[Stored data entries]
______________________________

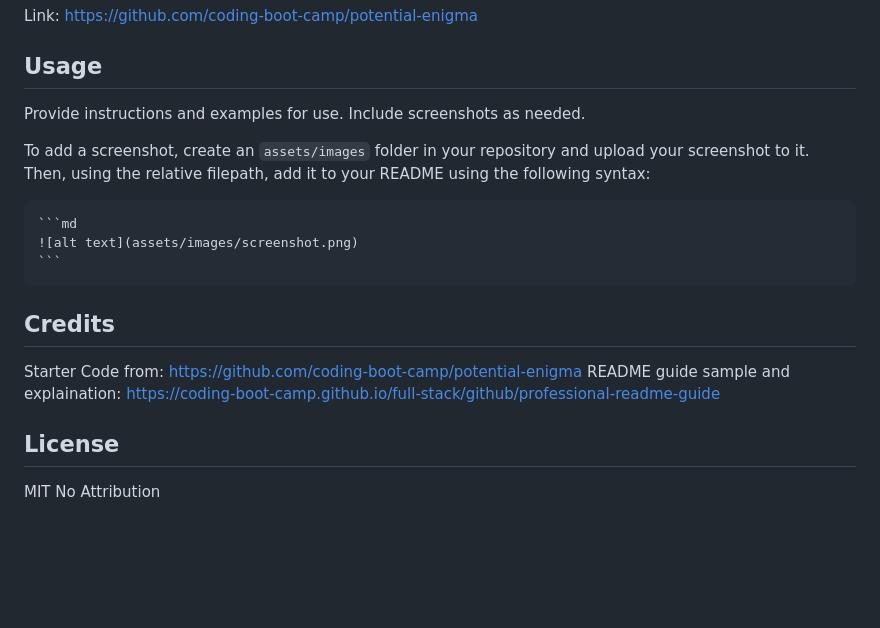
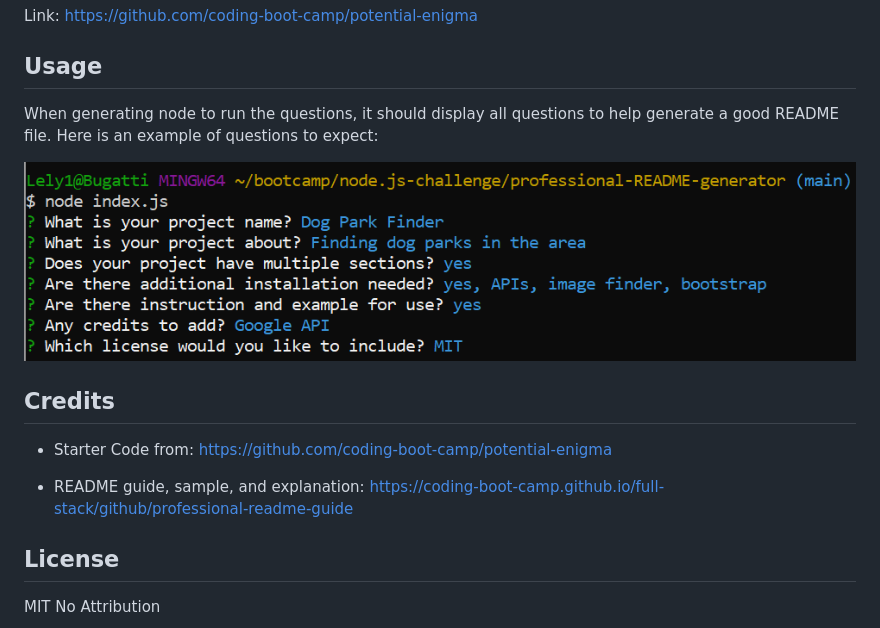
Before and after one commit to lely2011/professional-README-generator, a Markdown page: README.md, the part around the change. GitHub-like rendering; pictures changed too: images/node-questions-demo.png (added); blank space fills up the shorter version.

Commit message:
added question and form in index.js, updated README

````diff
--- a/README.md
+++ b/README.md
@@ -15,18 +15,15 @@ Link: https://github.com/coding-boot-camp/potential-enigma
 
 ## Usage
 
-Provide instructions and examples for use. Include screenshots as needed.
+When generating node to run the questions, it should display all questions to help generate a good README file. Here is an example of questions to expect:
 
-To add a screenshot, create an `assets/images` folder in your repository and upload your screenshot to it. Then, using the relative filepath, add it to your README using the following syntax:
-
-    ```md
-    ![alt text](assets/images/screenshot.png)
-    ```
+![question sample](images/node-questions-demo.png)
 
 ## Credits
 
-Starter Code from: https://github.com/coding-boot-camp/potential-enigma
-README guide sample and explaination: https://coding-boot-camp.github.io/full-stack/github/professional-readme-guide
+- Starter Code from: https://github.com/coding-boot-camp/potential-enigma
+
+- README guide, sample, and explanation: https://coding-boot-camp.github.io/full-stack/github/professional-readme-guide
 
 ## License
 
````
Also changed, not shown: 2 other files.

______________________________

If a line in the records above contains "camp", copy that line.

@@ -15,18 +15,15 @@ Link: https://github.com/coding-boot-camp/potential-enigma
-Starter Code from: https://github.com/coding-boot-camp/potential-enigma
-README guide sample and explaination: https://coding-boot-camp.github.io/full-stack/github/professional-readme-guide
+- Starter Code from: https://github.com/coding-boot-camp/potential-enigma
+- README guide, sample, and explanation: https://coding-boot-camp.github.io/full-stack/github/professional-readme-guide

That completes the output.